    Il macellaio di Platone [English Title: Plato's Joints].Laura Franklin-Hall - 2009 - Rivista di Estetica 41:11-37.

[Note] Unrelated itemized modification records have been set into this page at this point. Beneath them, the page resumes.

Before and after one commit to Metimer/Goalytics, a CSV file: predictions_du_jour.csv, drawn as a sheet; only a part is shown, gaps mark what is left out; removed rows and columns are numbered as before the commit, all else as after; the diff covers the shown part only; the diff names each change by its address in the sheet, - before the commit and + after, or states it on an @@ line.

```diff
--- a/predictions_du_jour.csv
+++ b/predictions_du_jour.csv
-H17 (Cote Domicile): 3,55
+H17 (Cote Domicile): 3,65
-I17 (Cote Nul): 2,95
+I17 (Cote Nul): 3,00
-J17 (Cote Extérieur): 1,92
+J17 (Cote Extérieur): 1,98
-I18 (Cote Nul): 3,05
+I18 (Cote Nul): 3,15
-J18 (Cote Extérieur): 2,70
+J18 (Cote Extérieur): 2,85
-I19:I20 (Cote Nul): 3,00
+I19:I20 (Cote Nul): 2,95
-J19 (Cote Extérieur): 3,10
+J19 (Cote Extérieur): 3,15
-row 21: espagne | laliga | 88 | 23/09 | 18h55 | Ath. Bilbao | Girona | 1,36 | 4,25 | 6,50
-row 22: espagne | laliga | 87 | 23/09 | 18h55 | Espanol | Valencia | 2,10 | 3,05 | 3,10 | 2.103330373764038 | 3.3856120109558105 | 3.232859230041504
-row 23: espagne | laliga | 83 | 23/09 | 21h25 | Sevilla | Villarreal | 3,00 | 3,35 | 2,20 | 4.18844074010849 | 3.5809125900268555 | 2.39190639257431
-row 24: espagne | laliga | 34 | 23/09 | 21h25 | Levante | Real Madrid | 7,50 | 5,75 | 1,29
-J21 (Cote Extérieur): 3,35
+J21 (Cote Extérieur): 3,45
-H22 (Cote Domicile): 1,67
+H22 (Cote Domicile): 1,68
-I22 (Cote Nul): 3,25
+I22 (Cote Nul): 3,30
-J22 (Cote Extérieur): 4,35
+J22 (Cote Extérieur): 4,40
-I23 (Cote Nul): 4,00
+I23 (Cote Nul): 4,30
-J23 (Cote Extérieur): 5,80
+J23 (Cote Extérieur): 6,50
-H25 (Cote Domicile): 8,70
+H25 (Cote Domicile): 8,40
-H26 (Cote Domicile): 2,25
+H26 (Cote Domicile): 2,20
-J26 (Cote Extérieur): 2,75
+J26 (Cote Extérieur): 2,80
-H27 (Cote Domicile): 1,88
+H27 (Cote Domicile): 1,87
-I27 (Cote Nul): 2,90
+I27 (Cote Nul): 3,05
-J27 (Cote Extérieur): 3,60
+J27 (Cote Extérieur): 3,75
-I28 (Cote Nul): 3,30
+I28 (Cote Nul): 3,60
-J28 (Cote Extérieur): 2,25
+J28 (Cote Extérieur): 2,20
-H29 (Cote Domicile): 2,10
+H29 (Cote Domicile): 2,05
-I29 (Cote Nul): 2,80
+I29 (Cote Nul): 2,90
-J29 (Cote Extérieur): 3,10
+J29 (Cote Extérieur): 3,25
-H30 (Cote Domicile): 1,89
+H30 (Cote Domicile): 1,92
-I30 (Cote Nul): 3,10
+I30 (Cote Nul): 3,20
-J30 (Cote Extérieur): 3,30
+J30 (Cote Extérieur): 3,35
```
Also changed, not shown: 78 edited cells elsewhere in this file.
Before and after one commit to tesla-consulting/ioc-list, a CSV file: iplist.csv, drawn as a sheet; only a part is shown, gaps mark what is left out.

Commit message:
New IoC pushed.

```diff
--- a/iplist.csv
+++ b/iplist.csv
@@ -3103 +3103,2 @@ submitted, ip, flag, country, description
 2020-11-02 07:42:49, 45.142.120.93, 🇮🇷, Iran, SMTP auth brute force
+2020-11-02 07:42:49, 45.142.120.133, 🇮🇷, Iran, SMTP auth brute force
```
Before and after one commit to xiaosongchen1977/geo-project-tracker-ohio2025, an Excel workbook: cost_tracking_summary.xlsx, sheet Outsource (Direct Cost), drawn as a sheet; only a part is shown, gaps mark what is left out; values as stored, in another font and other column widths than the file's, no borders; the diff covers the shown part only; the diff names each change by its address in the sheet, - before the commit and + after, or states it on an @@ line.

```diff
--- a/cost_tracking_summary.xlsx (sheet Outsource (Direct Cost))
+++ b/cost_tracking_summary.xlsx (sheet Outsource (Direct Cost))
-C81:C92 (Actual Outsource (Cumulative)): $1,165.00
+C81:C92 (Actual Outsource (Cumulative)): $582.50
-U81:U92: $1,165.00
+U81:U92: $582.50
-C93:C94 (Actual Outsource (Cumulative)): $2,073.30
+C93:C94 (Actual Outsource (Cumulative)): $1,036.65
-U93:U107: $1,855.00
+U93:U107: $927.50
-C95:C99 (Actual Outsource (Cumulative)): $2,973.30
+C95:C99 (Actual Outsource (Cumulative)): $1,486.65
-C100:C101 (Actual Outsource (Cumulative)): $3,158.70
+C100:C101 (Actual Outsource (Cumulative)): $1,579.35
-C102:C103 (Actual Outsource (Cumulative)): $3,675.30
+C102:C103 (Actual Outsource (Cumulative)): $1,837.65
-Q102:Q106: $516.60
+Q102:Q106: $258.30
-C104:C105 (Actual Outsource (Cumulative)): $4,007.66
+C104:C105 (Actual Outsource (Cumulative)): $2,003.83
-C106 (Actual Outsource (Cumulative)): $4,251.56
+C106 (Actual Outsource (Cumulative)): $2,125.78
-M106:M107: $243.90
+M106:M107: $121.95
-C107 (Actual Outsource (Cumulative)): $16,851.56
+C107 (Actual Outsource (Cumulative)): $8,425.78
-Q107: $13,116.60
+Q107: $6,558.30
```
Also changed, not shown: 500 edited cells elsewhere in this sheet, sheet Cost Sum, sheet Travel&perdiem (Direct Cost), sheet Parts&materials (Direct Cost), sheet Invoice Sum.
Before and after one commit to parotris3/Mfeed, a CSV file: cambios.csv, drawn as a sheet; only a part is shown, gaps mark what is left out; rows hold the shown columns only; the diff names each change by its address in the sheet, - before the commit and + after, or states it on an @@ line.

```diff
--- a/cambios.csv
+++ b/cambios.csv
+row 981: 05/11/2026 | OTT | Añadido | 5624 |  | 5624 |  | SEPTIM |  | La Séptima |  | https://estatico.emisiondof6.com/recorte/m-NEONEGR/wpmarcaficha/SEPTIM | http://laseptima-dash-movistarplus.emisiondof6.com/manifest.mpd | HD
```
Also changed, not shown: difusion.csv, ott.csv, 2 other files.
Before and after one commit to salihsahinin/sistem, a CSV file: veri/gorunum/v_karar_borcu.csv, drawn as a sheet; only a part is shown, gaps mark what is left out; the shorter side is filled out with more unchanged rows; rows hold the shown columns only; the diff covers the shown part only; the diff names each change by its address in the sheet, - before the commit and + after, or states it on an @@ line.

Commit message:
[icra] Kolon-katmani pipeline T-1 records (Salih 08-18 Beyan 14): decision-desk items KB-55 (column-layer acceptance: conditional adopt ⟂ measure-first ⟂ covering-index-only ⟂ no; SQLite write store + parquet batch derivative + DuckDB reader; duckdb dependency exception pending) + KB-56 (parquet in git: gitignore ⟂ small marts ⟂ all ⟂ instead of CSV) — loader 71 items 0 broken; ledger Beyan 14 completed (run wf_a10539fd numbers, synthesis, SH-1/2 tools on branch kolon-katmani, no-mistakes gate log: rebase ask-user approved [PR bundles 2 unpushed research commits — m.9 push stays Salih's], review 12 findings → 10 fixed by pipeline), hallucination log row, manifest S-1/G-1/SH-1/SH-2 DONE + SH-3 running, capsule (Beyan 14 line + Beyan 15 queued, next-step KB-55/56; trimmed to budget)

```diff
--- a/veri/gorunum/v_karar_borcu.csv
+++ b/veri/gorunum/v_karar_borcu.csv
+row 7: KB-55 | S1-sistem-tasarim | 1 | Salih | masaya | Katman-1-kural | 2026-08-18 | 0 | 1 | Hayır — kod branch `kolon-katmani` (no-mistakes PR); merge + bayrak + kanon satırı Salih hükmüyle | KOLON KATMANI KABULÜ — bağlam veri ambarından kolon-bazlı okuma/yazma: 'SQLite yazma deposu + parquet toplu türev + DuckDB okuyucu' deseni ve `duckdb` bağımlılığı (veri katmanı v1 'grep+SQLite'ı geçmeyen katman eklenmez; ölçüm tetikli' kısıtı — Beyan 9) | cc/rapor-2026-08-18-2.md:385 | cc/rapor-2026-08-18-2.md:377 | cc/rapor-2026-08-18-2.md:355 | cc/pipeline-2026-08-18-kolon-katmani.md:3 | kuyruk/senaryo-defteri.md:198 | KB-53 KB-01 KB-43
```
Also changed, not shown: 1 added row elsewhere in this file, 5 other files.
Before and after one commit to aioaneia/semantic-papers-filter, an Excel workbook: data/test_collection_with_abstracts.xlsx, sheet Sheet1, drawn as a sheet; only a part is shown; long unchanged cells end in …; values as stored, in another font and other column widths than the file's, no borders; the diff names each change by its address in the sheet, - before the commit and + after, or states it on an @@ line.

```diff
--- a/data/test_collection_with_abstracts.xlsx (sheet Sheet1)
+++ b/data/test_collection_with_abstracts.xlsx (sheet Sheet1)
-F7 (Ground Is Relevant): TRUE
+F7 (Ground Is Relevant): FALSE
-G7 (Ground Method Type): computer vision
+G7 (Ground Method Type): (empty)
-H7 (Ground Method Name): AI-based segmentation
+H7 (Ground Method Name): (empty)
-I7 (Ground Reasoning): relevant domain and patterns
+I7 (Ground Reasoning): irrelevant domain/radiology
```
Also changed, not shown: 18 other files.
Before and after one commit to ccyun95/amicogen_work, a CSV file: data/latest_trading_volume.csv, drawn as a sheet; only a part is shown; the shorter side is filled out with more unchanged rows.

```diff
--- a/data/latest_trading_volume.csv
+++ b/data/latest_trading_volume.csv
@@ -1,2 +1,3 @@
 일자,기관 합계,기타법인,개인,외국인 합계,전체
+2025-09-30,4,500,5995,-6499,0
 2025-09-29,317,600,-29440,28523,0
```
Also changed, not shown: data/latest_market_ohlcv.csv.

    Plato‘s often-quoted statement in the Phaedrus that we should 'cut up each kind according to its species along its natural joints' (265e) has been an influential metaphor in discussions of natural kinds. In this essay, I investigate the source domain of the metaphor, the joints of the animal body, to determine whether, as users of the metaphor often assume, there is just one scientifically legitimate division of the body into component skeletal parts. Through an examination of animal joints from the (...)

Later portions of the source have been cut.